_EXERCISE GOAL_.
For each line below that includes the word "audio", make a copy.

----- MATERIAL FOR THE TASK

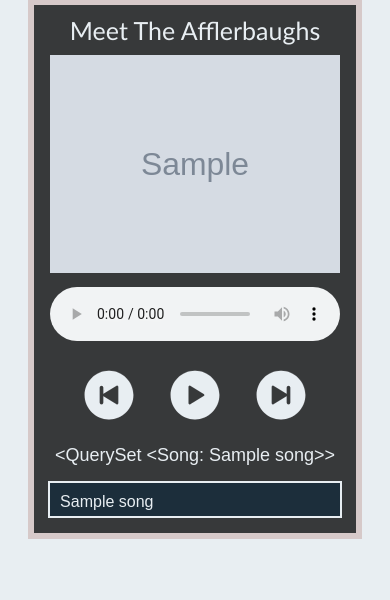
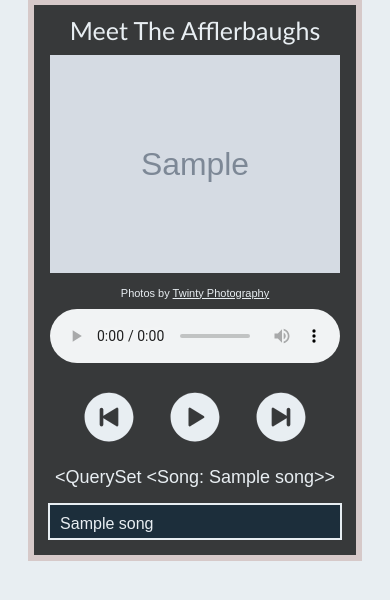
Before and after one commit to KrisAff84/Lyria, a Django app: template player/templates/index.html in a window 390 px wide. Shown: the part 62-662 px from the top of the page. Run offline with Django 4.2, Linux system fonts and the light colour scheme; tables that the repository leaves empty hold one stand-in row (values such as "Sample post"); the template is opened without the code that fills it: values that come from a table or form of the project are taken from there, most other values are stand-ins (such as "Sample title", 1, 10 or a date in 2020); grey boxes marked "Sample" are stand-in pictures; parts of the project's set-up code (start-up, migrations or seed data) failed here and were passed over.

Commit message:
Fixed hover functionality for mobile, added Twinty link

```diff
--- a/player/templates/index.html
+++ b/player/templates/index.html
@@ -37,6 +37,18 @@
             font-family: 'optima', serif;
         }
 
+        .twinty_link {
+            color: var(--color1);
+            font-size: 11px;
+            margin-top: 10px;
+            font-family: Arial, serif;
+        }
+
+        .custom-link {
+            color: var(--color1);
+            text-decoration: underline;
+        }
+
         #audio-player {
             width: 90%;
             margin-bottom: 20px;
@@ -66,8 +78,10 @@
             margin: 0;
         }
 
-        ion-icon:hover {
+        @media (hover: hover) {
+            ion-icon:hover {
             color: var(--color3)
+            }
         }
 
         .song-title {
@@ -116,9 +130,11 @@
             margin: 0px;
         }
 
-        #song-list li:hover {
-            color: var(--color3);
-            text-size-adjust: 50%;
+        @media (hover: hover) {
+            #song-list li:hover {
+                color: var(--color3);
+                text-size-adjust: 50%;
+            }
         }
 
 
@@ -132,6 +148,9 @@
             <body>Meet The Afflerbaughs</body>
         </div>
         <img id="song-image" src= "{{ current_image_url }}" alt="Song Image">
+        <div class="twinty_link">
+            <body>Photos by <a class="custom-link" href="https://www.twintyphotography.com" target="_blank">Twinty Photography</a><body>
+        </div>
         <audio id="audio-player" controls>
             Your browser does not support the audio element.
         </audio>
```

----------

_WRITTEN REPLY_.
         #audio-player {
         <audio id="audio-player" controls>
             Your browser does not support the audio element.
         </audio>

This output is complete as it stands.